Australian studio INDEX Architecture has completed a proposal for a new hotel on the beach side of a resort in Jurmala, Latvia. The design is located a short walk from the beachfront and includes 130 rooms, a restaurant, conference and health club facilities. The brief called for a design based around the theme of music that reused an existing tower on the site. The ground floor is to be constructed from a curved timber LVL framed roof structure, which was drawn from the waveforms of Handel’s ‘Water Music.’ The tower reuses the existing concrete structure with a new curtain wall featuring a white ceramic interlayer pattern. More images and architects’ description after the break.
The human experience of nature’s rhythms; the ocean, the wind, is intrinsically tied to music, with these natural frequencies, resonating at some level within us. The coastline and surrounds of the hotel site is in many ways a musical landscape, both in terms of its aural qualities (the sounds of wind and waves) but also in its natural forms – the shapes of waves and sand dunes physically capturing their frequency; their natural music.
Waveform captures this notion of natural music; translating a musical sample to physical form, one that echoes and harmonizes with this coastal landscape ‐ a building that is both physically and poetically embedded in its landscape. The point of departure for the project is the opening sequence of Richard Wanger’s “Der fliegende Holländer” (the Flying Dutchman), a piece closely tied to the composer’s time in Latvia, but also expressive of the power and majesty of the ocean. This musical sample was graphically visualized and then used in a variety of forms throughout the design.

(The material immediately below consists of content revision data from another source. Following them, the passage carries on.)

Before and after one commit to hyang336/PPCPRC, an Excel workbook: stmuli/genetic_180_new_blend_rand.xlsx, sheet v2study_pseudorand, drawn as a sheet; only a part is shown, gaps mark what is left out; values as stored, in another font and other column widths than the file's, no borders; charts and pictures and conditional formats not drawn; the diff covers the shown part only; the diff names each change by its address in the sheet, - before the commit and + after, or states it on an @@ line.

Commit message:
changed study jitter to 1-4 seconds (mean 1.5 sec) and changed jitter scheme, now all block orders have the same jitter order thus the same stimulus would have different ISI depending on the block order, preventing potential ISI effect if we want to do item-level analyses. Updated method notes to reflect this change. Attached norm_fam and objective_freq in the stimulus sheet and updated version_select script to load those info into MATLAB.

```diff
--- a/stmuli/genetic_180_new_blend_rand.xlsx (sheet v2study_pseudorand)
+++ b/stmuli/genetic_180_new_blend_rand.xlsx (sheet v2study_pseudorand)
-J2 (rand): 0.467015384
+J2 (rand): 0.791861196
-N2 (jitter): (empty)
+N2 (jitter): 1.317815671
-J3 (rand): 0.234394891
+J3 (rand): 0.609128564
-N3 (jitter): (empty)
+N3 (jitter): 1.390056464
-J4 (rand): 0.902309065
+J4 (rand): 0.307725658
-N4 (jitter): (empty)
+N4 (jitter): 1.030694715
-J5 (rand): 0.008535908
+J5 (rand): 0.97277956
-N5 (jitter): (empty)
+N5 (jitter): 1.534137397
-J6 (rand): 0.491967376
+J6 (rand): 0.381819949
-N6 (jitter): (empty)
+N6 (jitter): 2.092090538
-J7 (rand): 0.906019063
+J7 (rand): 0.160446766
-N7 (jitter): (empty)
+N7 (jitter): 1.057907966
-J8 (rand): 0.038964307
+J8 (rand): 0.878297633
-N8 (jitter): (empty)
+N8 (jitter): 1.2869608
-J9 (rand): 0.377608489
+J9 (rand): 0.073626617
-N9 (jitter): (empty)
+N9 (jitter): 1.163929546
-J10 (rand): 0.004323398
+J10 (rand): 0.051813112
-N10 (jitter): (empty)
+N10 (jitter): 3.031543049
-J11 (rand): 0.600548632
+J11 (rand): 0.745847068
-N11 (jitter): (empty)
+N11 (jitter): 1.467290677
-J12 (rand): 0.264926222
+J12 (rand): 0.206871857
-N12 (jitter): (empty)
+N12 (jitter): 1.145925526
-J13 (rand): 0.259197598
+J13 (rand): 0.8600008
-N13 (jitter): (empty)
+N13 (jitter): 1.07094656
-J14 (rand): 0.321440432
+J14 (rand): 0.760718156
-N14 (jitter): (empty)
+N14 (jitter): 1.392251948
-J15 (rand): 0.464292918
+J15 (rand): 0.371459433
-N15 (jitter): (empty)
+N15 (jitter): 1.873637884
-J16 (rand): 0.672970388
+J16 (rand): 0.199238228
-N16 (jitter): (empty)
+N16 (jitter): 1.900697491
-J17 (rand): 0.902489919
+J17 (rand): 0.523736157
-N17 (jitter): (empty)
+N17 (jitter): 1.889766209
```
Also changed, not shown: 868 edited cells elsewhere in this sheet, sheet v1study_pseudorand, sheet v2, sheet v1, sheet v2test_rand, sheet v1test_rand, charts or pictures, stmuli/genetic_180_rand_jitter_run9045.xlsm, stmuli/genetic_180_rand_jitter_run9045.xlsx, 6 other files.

The graphic visualization, or Waveform, is aligned to the site and extruded to provide the roof shape and undulating ceilings of the hotels public spaces. Viewed from the exterior these forms the white dunes of Jurlama’s coastal landscape.
The existing site of hotel has a number of significant trees and other vegetation that is well worth preserving. The key site strategy is to identify these key moments, and celebrate them The key site strategy for the project was identifying where to locate the building, but rather identifying where not to build – moments of preservation within the site. These zones are subtracted from the extruded wave form, creating courtyards within the building, drawing light deep into the floor plate and providing entry and car parking facilities.
The public spaces of the project are distributed along the ground level, with no basement or secondary levels. Access to the lift lobby is provided directly from the main entrance, with restaurant access close to the main guest lifts, providing easy access for breakfast and evening meals. The kitchen, staff and housekeeping areas are contained behind the lift cores with direct access to both the restaurant and conference/banqueting areas, with a dedicated passageway to service the lobby bar.
The conference centre is accessible via a dedicated service desk from the main lobby, with three large multi‐use halls that can be combined and reconfigured to allow for different arrangements, including live music performance. All conference facilities are serviced directly from the back of house, and open onto the naturally lit break out space that looks on the landscape. The pool and health club is accessed via a corridor which runs around the main courtyard, which also contains an easily supervised children’s play area. Male and Female locker rooms are adjacent to a large pool and communal Jacuzzi, as well as gymnasium, massage cabinets and sauna rooms featuring showers and plunge pools.
The tower re‐uses the existing tower structure on the site, but proposes the integration of a new additional lift core to provide a service lift for the hotel. The design calls for the removal of the existing facade and the provision of a new fully insulated and thermally broken curtain wall system. Within the new hotel, basic and family rooms are located to the bottom floors, with the large suites located at the corners of the building and the upper floors. The ninth floor is fully reserved for a presidential suite with a customized layout and orientation toward the sea views to the north.
The façade of the public areas is a conscious reference to Iannis Xenakis, famous for his integration of architecture and music, in particular his undulating (or harmonious) glass facades developed for the Saint Marie de La Tourette monastery. These techniques has been adapted for waveform hotel, with the Handel waveform translated into the compression and expansion of the mullions along the façade – effecting a subtle visual rhythm and articulation.
Although the ground level public areas of the building appear formally dynamic, the construction technology to achieve this effect is conventional and therefore cost effective. The waveform roof is a simple extrusion along the short axis of the building, allowing for the use of curved Laminated Veneer Lumber (LVL) beams and a simple column grid as the primary structure, supporting timber roof purlins, layered plywood and roofing membrane as the roofing surface. Insulation appropriate to the climatic conditions to be integrated into the roof construction to ensure thermal comfort and the environmental performance of the building.
The tower façade translates the Waveform motif vertically, though the application of a ‘fritted’ ceramic interlayer embedded in the glass. Although an extremely conventional glass curtain wall, with all the advantages of ease of construction, integration of insulation and cost, the façade is strikingly original and visually arresting.
Architects: INDEX Architecture Location: Jurmala, Latvia Design Team: John Doyle, Laura Mártires, Edmund Carter, Ben Milbourne (BILD Architecture) Status: Competition Submission Project Year: 2011 Site Area: 15,041 sqm Total GFA: 8,583 sqm